How can you use internal marketing to help with brand voice adoption? Here are just a few options:
- Employee newsletter: Use your company’s newsletter to share stories about how customers have reacted to the new brand voice. You can also share reminders and success stories to keep people aware of and interested in your style guide.
- Training calls: Consider holding a monthly webinar to give your employees ongoing training. Bring in experts or clients to keep them lively. Open up the call to get employee feedback and questions. Keep people interested and engaged.
- Visuals: This could really be anything, such as a mural on the wall of your brand avatar or a key phrase for describing your brand voice. You can also put up posters or hand out other visual aids for content producers to keep on their desks. The idea with these visuals is to always keep your brand voice in the back of employees’ minds.
Making good use of internal marketing will raise awareness among employees and help you to succeed in implementing your brand voice. But, how can you be sure that your employees are using correctly? In the next chapter you’ll find out.
Return of the Enzo
With his phresh new style guide in-hand Enzo plans a meeting with his team. It doesn’t take them by surprise, after all everyone had a part in creating the brand voice.
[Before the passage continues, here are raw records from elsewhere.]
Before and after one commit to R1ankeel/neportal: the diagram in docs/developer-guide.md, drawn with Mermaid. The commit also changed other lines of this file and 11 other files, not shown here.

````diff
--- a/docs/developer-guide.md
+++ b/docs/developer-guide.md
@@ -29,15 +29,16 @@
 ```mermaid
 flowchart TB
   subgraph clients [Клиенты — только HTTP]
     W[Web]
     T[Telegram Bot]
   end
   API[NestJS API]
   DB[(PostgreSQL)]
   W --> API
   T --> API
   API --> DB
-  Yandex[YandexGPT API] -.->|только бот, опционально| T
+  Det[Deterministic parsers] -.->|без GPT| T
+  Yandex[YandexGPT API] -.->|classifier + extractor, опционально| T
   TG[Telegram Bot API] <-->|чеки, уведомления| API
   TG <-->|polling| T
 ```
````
They gave Enzo feedback, provided suggestions, and brought up the potential pitfalls.
During the meeting Enzo:
- Explains the motivation behind the change (they weren’t standing out in the market or creating loyal clients)
- Talks through his research into their buyer personas to show that this method is evidence-based
- Shows their brand avatar and explains how they communicate and why it’s the right choice
- Shows 4 samples of content written in the previous style alongside the new style
- Hands out copies of the style guide along with some homework to help people learn their stuff
After the meeting, Enzo does a few more things to get his style adopted:
- He sets up a monthly training session to review everyone’s progress and answer their questions.
- He gets a friend to design posters with the provider and lists the avatar’s top qualities on it. He puts the posters up around the office to remind people of what makes their company unique.
How can Enzo know that it’s working though? And how will he make sure that they’re all in the same boat?